Chapter-13-vs-Chapter-11-Bankruptcy-for-Small-Business

Is your small business facing financial distress? Bankruptcy is a viable option but not the only one. Restructuring debt under Chapter 11 or Chapter 13 could be a lifeline to help your business and financial life afloat.

Reorganizing Benefits for Small Business Owners

Chapter 13 vs Chapter 11 bankruptcy both allow small business debtors to suggest a plan to restructure their business finances, which in turn can help you stay in business. Qualifying Chapter 11 or 13 plans can:

  • you may be able to retain property that you need to operate your business
  • you may be able to sell assets no longer needed or that you can’t afford
  • change payment terms on secured debts such as real property mortgages and loans on equipment
  • get rid of obligations that you are not able to pay over the plan term, in Chapter 11 bankruptcy only

Many small business owners, if they have that option, choose Chapter 13 vs Chapter 11 bankruptcy (note: businesses can’t file for Chapter 13). Chapter 11 may allow more flexible options, but Chapter 11 is a more expensive investment and may be cost prohibitive for you.

Are you eligible for Chapter 11 or Chapter 13 Bankruptcy?

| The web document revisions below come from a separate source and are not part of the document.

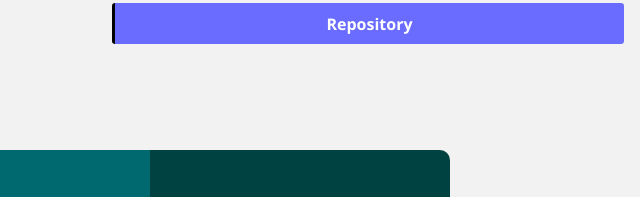
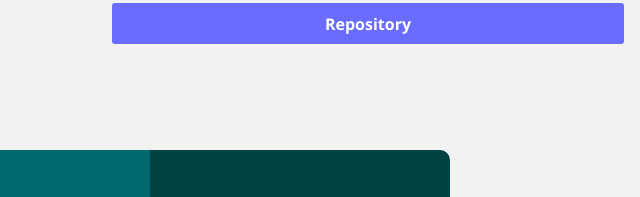
Before and after one commit to Ikechukwu750/3-column-card, a plain HTML site: page index.html in a window 1280 px wide. Shown: the top 197 px of the page, 640-1280 px from the left. Drawn offline with Linux system fonts and the light colour scheme.

Commit message:
Update index.html

```diff
--- a/index.html
+++ b/index.html
@@ -14,7 +14,6 @@
   text-align: center;
   top: 0.2rem;
   right: 1rem;
-  border-left: 3px solid black;
   border-radius: 0.2rem;
   margin-left: 0.4rem;
   padding: 0.6rem 0.4rem;
```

Small business corporations or LLCs are ineligible to file for Chapter 13 but virtually anyone can file for Chapter 11 bankruptcy

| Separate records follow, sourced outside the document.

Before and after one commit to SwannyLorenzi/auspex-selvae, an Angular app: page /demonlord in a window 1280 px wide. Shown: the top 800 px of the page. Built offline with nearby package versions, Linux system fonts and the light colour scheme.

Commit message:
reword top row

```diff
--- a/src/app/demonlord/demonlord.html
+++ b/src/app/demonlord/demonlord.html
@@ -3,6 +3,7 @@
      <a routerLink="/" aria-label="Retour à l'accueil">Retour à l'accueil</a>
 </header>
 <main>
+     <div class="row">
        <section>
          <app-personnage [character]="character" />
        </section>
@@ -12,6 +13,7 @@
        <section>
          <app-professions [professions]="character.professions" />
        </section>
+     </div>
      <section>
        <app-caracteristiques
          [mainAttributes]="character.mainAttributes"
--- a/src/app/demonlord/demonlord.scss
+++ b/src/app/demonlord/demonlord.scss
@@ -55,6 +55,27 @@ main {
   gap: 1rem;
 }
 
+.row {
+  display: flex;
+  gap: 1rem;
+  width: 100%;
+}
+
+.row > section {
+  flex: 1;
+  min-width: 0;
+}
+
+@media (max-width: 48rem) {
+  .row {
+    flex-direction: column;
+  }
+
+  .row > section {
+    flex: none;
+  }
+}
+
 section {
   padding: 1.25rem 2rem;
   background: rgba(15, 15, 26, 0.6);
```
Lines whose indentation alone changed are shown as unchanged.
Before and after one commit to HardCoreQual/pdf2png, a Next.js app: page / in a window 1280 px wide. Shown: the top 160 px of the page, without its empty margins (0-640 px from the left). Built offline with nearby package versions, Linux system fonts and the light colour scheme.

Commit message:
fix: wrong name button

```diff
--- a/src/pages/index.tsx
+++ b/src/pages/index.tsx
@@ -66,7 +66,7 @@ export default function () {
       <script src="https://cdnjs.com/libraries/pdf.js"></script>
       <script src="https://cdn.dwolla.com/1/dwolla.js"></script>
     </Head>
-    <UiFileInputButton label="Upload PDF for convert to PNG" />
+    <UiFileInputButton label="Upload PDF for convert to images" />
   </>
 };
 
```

  • Chapter 13 eligibility. Chapter 13 is available to individuals with regular income. If your business is a sole proprietorship, you can file a petition for Chapter 13 in your name and business debts will be included in the filing. Corporations, partnerships, LLCs and other entities cannot file for Chapter 13. Chapter 13 has limits on the amount of debt that can be included.
  • Chapter 11 eligibility. Most people and businesses are eligible to file for Chapter 11 bankruptcy including individual people, corporations, partnerships, joint ventures, and LLCs. Fortunately, there are no debt or income limitations apply for Chapter 11.

Are you a small business facing a financial crisis? Find out more about Small Business Bankruptcy in Jacksonville, FL or contact Ponte Vedra law Group at (904) 405-1250.

Chapter 11 Proceedings: The Good, Bad and Ugly

Chapter 11 bankruptcy usually involves more complex cases and can be more expensive from a legal perspective.

Important Chapter 11 advantages include:

  • Chapter 11 allows you to renegotiate contract terms and is useful if you have multiple creditors. If you are a small business debtor and need extended payment terms for mortgages, equipment loans, lines of credit, the Chapter 11 may be right for you.
  • If less than the full balance on a particular debt is to be paid in the plan, the discharge will occur at the point of plan confirmation (approval) rather than after the completion of the plan. With Chapter 11 you are not required to turn over your disposable income to a trustee.
  • In Chapter 11, it’s typical that a trustee will be appointed.

You may be able to take advantage of certain provisions to streamline the Chapter 11 process, especially if:

  • you are engaged in business or other commercial activities, and meet current debt limitations

Chapter 13 Proceedings: What to Know

Chapter 13 is only for individuals and is not for small businesses that are incorporated. The amount of debt you can file for is significantly less than Chapter 11.

  • These plans have a five-year limit. That may not give you enough time to repay debt and retain the assets needed for your business.
  • The debtor must pay all disposable income—the difference between his or her monthly earnings and the amount reasonably necessary for support—into a repayment plan.
  • A Chapter 13 trustee is always appointed to disperse plan funds

Otherwise, Chapter 13 would likely be the preferred choice because:

  • It is less expensive to file for Chapter 13 than Chapter 11.
  • The process tends to go faster.
  • Debtors can discharge more debt types, such as nonsupport obligations arising from a marital property settlement agreement.
  • If the debtor pays all unsecured creditors in full, the court may shorten the commitment period

We hope this article helps you navigate Chapter 13 vs Chapter 11 Bankruptcy.

Whether its business or life, Rob Wilcox of Ponte Vedra Law provides unwavering strategic legal representation. No matter how big the challenge, we’ll get through this together.